Guide to Off-Roading on Sand
Taking your lifted truck out in the desert or on some sand dunes can be so much fun. When you’re on the sand, you tend to be in wide open areas which gives you a lot of freedom to enjoy your rig. Sand is also a little more forgiving than hard packed dirt since there is less potential to damage your truck. You can also get some serious air while riding over dunes. Below are our tips to make your ride out on the sand go a little smoother.
When you’re trying to climb up sand dunes, gravity is working against you. A heavily loaded down lifted truck will have a hard time climbing up hills on sand, so leave your camping gear, heavy coolers, and other items you aren’t going to need while out back at basecamp.
Most places will require you to have a flag attached to your vehicle when you’re out. The flag will help other off-roaders spot your vehicle through low visibility areas and uneven terrain. A few bucks can go a far way in ensuring you don’t collide with another off-roader accidently.
You’ll want to soften your tires when you go out on sand to help keep your tires from sinking into the sand. Decreased air pressure means your tires are hitting more ground, distributing the weight and giving your tires more space to grip with. You should experiment with decreasing your tire’s air pressure until you find the perfect spot for your rig. If you plan to go out on sand regularly, consider investing in a set of tires with a mild tread pattern to help with floatation. You can always swap between tire sets depending on what type of off-roading you’re going to be doing.
Vehicle Restrictions & Guidelines
There are no width restrictions at Christmas Valley Sand Dunes, but safety flags are required and so are spark arrestors.
When you’re off-roading in forests or on mountains it’s easy to find an object to winch from if you get stuck. In the desert you don’t have many options. Make sure to travel with a buddy who can help pull you out or you may have to get real creative. It’s possible to get buried in sand up to your framerails, so you need to make sure to have sturdy recovery points on the front and back of your truck. You don’t want to have to spend the day digging yourself out of sand.
Once you start going, momentum is your friend in the desert. Going fast will help keep you from getting bogged down. If you feel your lifted truck start slowing down, resist the urge to floor it and instead ease off and go downhill.

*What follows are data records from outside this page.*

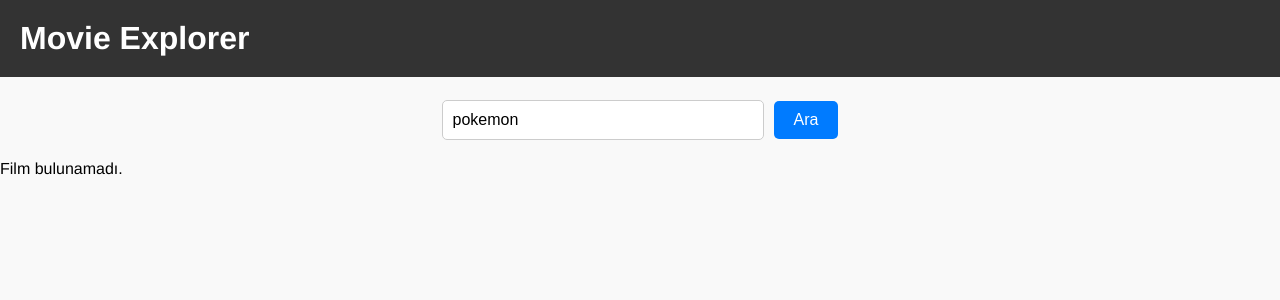
Repository: denizdizi/movie-explorer
Page: /
The author's editor kept a copy of each file at every save. The page is drawn from the files as they stood at one save, then again after a run of saves.
The browser window is 1280 px wide. The pictures show the whole page.
The page's requests for data from a server got no answer. The project was rebuilt for these pictures with package versions that can differ from the ones it lists, and the page was loaded fresh each time. No one was signed in, and anything a server would have sent is missing. Also part of the build but not shown: src/App.css, src/components/MovieCard.js.

Above is the page before, as saved 2025-03-28 11:35:59.

After the next 2 saves:
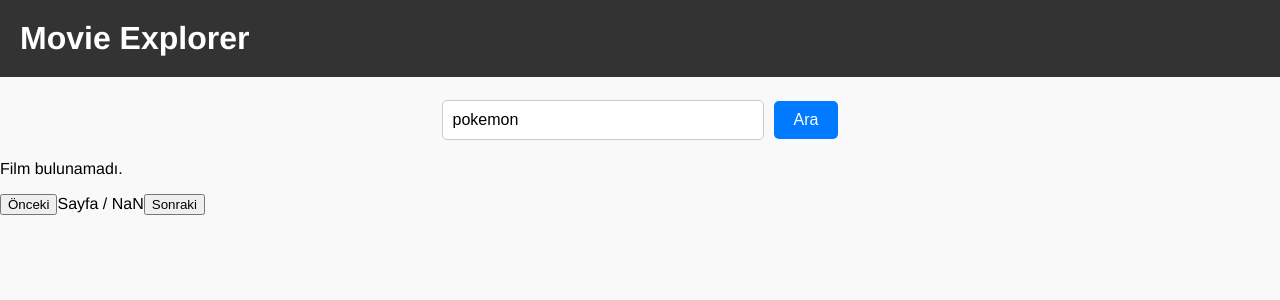
The 2 saves are shown as one change because 1 did not build or start.
The last was saved 100 s later.
--- a/src/pages/Home.js
+++ b/src/pages/Home.js
@@ -3,6 +3,7 @@ import { useDispatch, useSelector } from "react-redux";
 import { fetchMovies } from "../store/actions";
 import MovieList from "../components/MovieList";
 import SearchBar from "../components/SearchBar";
+import Pagination from "../components/Pagination";
 
 const Home = () => {
   const dispatch = useDispatch();
@@ -19,6 +20,7 @@ const Home = () => {
       {loading && <p>Yükleniyor...</p>}
       {error && <p>Hata: {error}</p>}
       <MovieList movies={movies} />
+      <Pagination />
     </div>
   );
 };
--- a/src/store/actions.js
+++ b/src/store/actions.js
@@ -14,3 +14,10 @@ export const fetchMovies = (query = "pokemon", page = 1) => async (dispatch) =>
     dispatch({ type: FETCH_MOVIES_FAILURE, payload: error.message });
   }
 };
+
+export const SET_PAGE = "SET_PAGE";
+
+export const setPage = (page) => ({
+  type: SET_PAGE,
+  payload: page,
+});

When you’re ready to stop moving, don’t hit the brakes. Hitting the brakes will kick sand up in front of the tires and you’ll have a hard time getting started when you’re ready to head out again. Instead, let off the gas and allow the truck to come to a stop naturally if possible.
Watch the Engine Temp
Hot deserts and working your engine hard can spell disaster for your truck if you aren’t paying attention. Keep an eye on your engine temps and stop when your engine starts getting too warm.
Our tips will help you get started with off-roading on the desert. If you’re ready to take your rig out on some dunes, check in with our service department and they can let you know what aftermarket work will help make your lifted truck perform best in sandy conditions.
So what are you waiting for? Check out the online inventory of used trucks in Olympia, then visit South Sound Trucks to test drive the truck of your dreams and find a new weekend warrior to hit the trails with.